But the reality is, I don’t really need or want any of those things. My furniture is fine, new gadgets would be fun for a time but wouldn’t really change my quality of life, I love our little house and enjoy not having a car payment, and the simple band I wear on my ring finger is fine with me because my marriage is custom designed.

There are, however, a few things we probably need, belongings I could wish for: a new dishwasher, a load of top soil and some slate for our landscaping project in the front yard, a new toilet in our back bathroom, (ugh…I am so tired of having to hold the handle down until the bowl is completely empty for the thing to flush with any margin of functionality), and a good running bra.

My problem is that I don’t like shopping. I like looking at thrift, book, or office supply stores, or in a garden center, but most other shopping is too disappointing, too depressing. It robs me of precious time and money, and usually even if I can find something, it’s barely a match, a poor substitute for what I really wanted, and in the end, is only temporarily satisfying.

I actually wish for fewer belongings. I wish to unstuff, unload, simplify, declutter, live more with less.

What I’ve been thinking about these days are what belongings I’d save from a fire. I can’t help it, can’t escape the fire that’s burning out of control here, only 15 miles from my house. As of this morning, it was only 10% contained, has burned 46,600 acres, 118 structures (18 have been confirmed to be homes), and continues to grow, and while they hope to fully contain it in the near future, they believe they’ll be fighting it until fall. So you see, my mind right now is more on making a frantic mental list of the potential for loss.

I have many things I love and treasure: shelves and shelves of books, my purple sweater with the ruffles, my black Chaco flip-flops and Sanita clogs, multiple cds and movies, my favorite pens and art supplies, various down throw blankets, special coffee mugs, my favorite spoons, my computer, the teak Buddha that sits on my shrine, my Tibetan Mountain seat meditation cushion, my shell and rock collections, my stuffed monkeys, etc.–but these could all be replaced, repurchased, refound.

There are things however that are precious to me, that could never be replaced. They would be forever lost to me if they burned. My journals, old pictures that haven’t been scanned, love letters from Eric, my grandpa’s fedora, an afghan my grandmother knit, so many quilts my aunt made, the khata scarf that hangs over my shrine, Obi’s ashes and collar, the antique Asian panels by our bed, my baby blanket, letters and cards and pictures from loved ones, drawings and art projects my nieces made when they were younger, a vase and bowl that belonged to my great-grandma, and ice cream bowls we used at my grandma’s house when we were kids.

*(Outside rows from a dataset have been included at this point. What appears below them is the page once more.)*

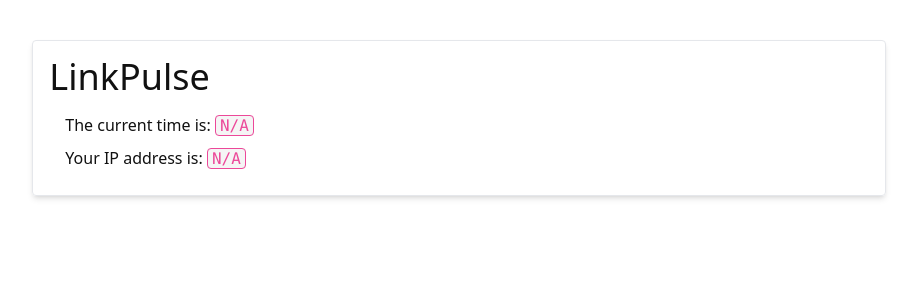
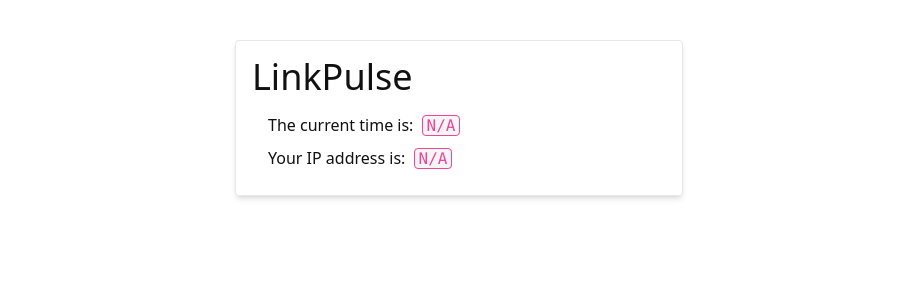
Before and after one commit to Xevion/linkpulse, a React (Vite) app in the folder frontend/: page / in a window 1280 px wide. Shown: the top 300 px of the page, without its empty margins (181-1098 px from the left). Built offline with nearby package versions, Linux system fonts and the light colour scheme; no server answers.

Commit message:
limit width, ensure body is max min height

```diff
--- a/frontend/index.html
+++ b/frontend/index.html
@@ -10,7 +10,7 @@
     <title>App</title>
   </head>
   <body>
-    <div id="root"></div>
+    <div id="root" class="min-w-full min-h-screen"></div>
     <script src="/src/index.tsx" type="module"></script>
   </body>
 </html>
--- a/frontend/src/App.tsx
+++ b/frontend/src/App.tsx
@@ -4,7 +4,7 @@ const backendUrl = import.meta.env.PROD ? '/api' : `http://${import.meta.env.VIT
 
 const Code = (props: JSX.IntrinsicElements['code']) => (
   <code
-    className="border-1 2py-1 rounded border border-pink-500 bg-neutral-100 px-1 font-mono font-light text-pink-500 dark:border-pink-400 dark:bg-neutral-700 dark:text-pink-400"
+    className="border-1 mx-1 2py-1 rounded border border-pink-500 bg-neutral-100 px-1 font-mono font-light text-pink-500 dark:border-pink-400 dark:bg-neutral-700 dark:text-pink-400"
     {...props}
   />
 );
@@ -38,7 +38,8 @@ export default function App() {
   }, []);
 
   return (
-    <div className="mx-auto my-8 mt-10 w-8/12 rounded border border-gray-200 p-4 shadow-md dark:border-neutral-600 dark:bg-neutral-800 dark:shadow-none">
+    <div className="min-w-full min-h-full">
+      <div className="mx-auto max-w-md my-8 mt-10 w-8/12 rounded border border-gray-200 p-4 shadow-md dark:border-neutral-600 dark:bg-neutral-800 dark:shadow-none">
       <h1 className="mb-4 text-4xl">LinkPulse</h1>
       <p className="mx-4 my-2">
         The current time is: <Code>{time || 'N/A'}</Code>
@@ -47,5 +48,6 @@ export default function App() {
         Your IP address is: <Code>{clientIp || 'N/A'}</Code>
       </p>
     </div>
+    </div>
   );
 }
```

And yet, in the end, no thing truly belongs to us and everything will eventually be lost. I can’t quite explain it, but to me this is a kind of good news. It’s one brutally true thing about life, something we can count on–eventually, all will be lost. Throughout this changing and shifting, coming together and falling apart, there is belonging, there is love, and there is basic goodness, so my truest wish is that we can all experience that love and belonging and basic goodness, that we know it and trust it, and are able to let go of the rest when that time comes.